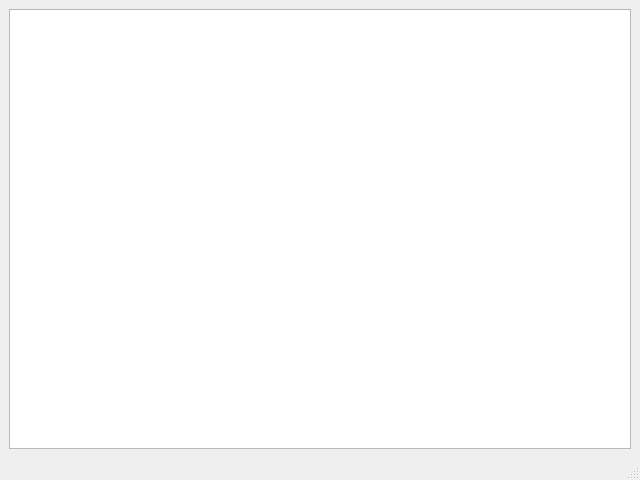
Before: the Qt Designer form fgfw-lite/ui/mainwindow.ui in bylheart/fwlite, drawn with Qt 5.
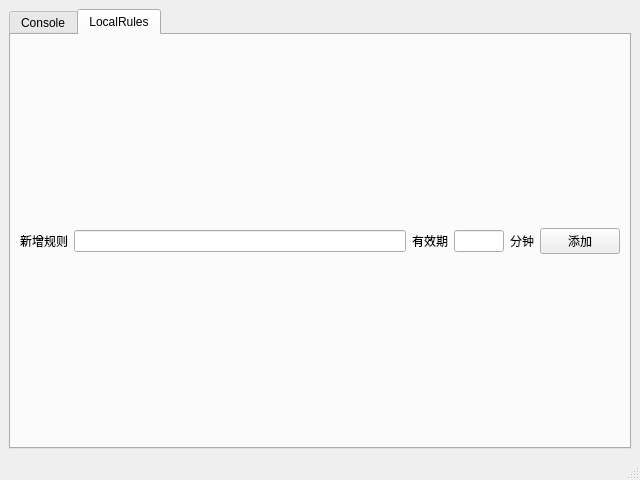
After: the same form once the commit is applied. The open tabs and pages were chosen to show the change.

What changed in the file:
```diff
--- a/fgfw-lite/ui/mainwindow.ui
+++ b/fgfw-lite/ui/mainwindow.ui
@@ -14,7 +14,17 @@
    <string>FGFW-Lite</string>
   </property>
   <widget class="QWidget" name="centralwidget">
-   <layout class="QVBoxLayout" name="verticalLayout">
+   <layout class="QVBoxLayout" name="verticalLayout_3">
+    <item>
+     <widget class="QTabWidget" name="tabWidget">
+      <property name="currentIndex">
+       <number>0</number>
+      </property>
+      <widget class="QWidget" name="tab">
+       <attribute name="title">
+        <string>Console</string>
+       </attribute>
+       <layout class="QVBoxLayout" name="verticalLayout_2">
     <item>
      <widget class="QPlainTextEdit" name="console">
       <property name="acceptDrops">
@@ -29,6 +39,68 @@
       <property name="readOnly">
        <bool>true</bool>
       </property>
+         </widget>
+        </item>
+       </layout>
+      </widget>
+      <widget class="QWidget" name="tab_2">
+       <attribute name="title">
+        <string>LocalRules</string>
+       </attribute>
+       <layout class="QVBoxLayout" name="verticalLayout" stretch="6,0">
+        <item>
+         <layout class="QVBoxLayout" name="LocalRulesLayout"/>
+        </item>
+        <item>
+         <layout class="QHBoxLayout" name="horizontalLayout">
+          <item>
+           <widget class="QLabel" name="label">
+            <property name="text">
+             <string>新增规则</string>
+            </property>
+           </widget>
+          </item>
+          <item>
+           <widget class="QLineEdit" name="lineEdit"/>
+          </item>
+          <item>
+           <widget class="QLabel" name="label_2">
+            <property name="text">
+             <string>有效期</string>
+            </property>
+           </widget>
+          </item>
+          <item>
+           <widget class="QLineEdit" name="lineEdit_2">
+            <property name="maximumSize">
+             <size>
+              <width>50</width>
+              <height>16777215</height>
+             </size>
+            </property>
+            <property name="inputMethodHints">
+             <set>Qt::ImhDigitsOnly</set>
+            </property>
+           </widget>
+          </item>
+          <item>
+           <widget class="QLabel" name="label_3">
+            <property name="text">
+             <string>分钟</string>
+            </property>
+           </widget>
+          </item>
+          <item>
+           <widget class="QPushButton" name="pushButton">
+            <property name="text">
+             <string>添加</string>
+            </property>
+           </widget>
+          </item>
+         </layout>
+        </item>
+       </layout>
+      </widget>
      </widget>
     </item>
    </layout>
```
Lines whose indentation alone changed are shown as unchanged.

————————

Problem to solve:
Exclude images. Return the data above verbatim.

Response:
Before: the Qt Designer form fgfw-lite/ui/mainwindow.ui in bylheart/fwlite, drawn with Qt 5.
After: the same form once the commit is applied. The open tabs and pages were chosen to show the change.

What changed in the file:
```diff
--- a/fgfw-lite/ui/mainwindow.ui
+++ b/fgfw-lite/ui/mainwindow.ui
@@ -14,7 +14,17 @@
    <string>FGFW-Lite</string>
   </property>
   <widget class="QWidget" name="centralwidget">
-   <layout class="QVBoxLayout" name="verticalLayout">
+   <layout class="QVBoxLayout" name="verticalLayout_3">
+    <item>
+     <widget class="QTabWidget" name="tabWidget">
+      <property name="currentIndex">
+       <number>0</number>
+      </property>
+      <widget class="QWidget" name="tab">
+       <attribute name="title">
+        <string>Console</string>
+       </attribute>
+       <layout class="QVBoxLayout" name="verticalLayout_2">
     <item>
      <widget class="QPlainTextEdit" name="console">
       <property name="acceptDrops">
@@ -29,6 +39,68 @@
       <property name="readOnly">
        <bool>true</bool>
       </property>
+         </widget>
+        </item>
+       </layout>
+      </widget>
+      <widget class="QWidget" name="tab_2">
+       <attribute name="title">
+        <string>LocalRules</string>
+       </attribute>
+       <layout class="QVBoxLayout" name="verticalLayout" stretch="6,0">
+        <item>
+         <layout class="QVBoxLayout" name="LocalRulesLayout"/>
+        </item>
+        <item>
+         <layout class="QHBoxLayout" name="horizontalLayout">
+          <item>
+           <widget class="QLabel" name="label">
+            <property name="text">
+             <string>新增规则</string>
+            </property>
+           </widget>
+          </item>
+          <item>
+           <widget class="QLineEdit" name="lineEdit"/>
+          </item>
+          <item>
+           <widget class="QLabel" name="label_2">
+            <property name="text">
+             <string>有效期</string>
+            </property>
+           </widget>
+          </item>
+          <item>
+           <widget class="QLineEdit" name="lineEdit_2">
+            <property name="maximumSize">
+             <size>
+              <width>50</width>
+              <height>16777215</height>
+             </size>
+            </property>
+            <property name="inputMethodHints">
+             <set>Qt::ImhDigitsOnly</set>
+            </property>
+           </widget>
+          </item>
+          <item>
+           <widget class="QLabel" name="label_3">
+            <property name="text">
+             <string>分钟</string>
+            </property>
+           </widget>
+          </item>
+          <item>
+           <widget class="QPushButton" name="pushButton">
+            <property name="text">
+             <string>添加</string>
+            </property>
+           </widget>
+          </item>
+         </layout>
+        </item>
+       </layout>
+      </widget>
      </widget>
     </item>
    </layout>
```
Lines whose indentation alone changed are shown as unchanged.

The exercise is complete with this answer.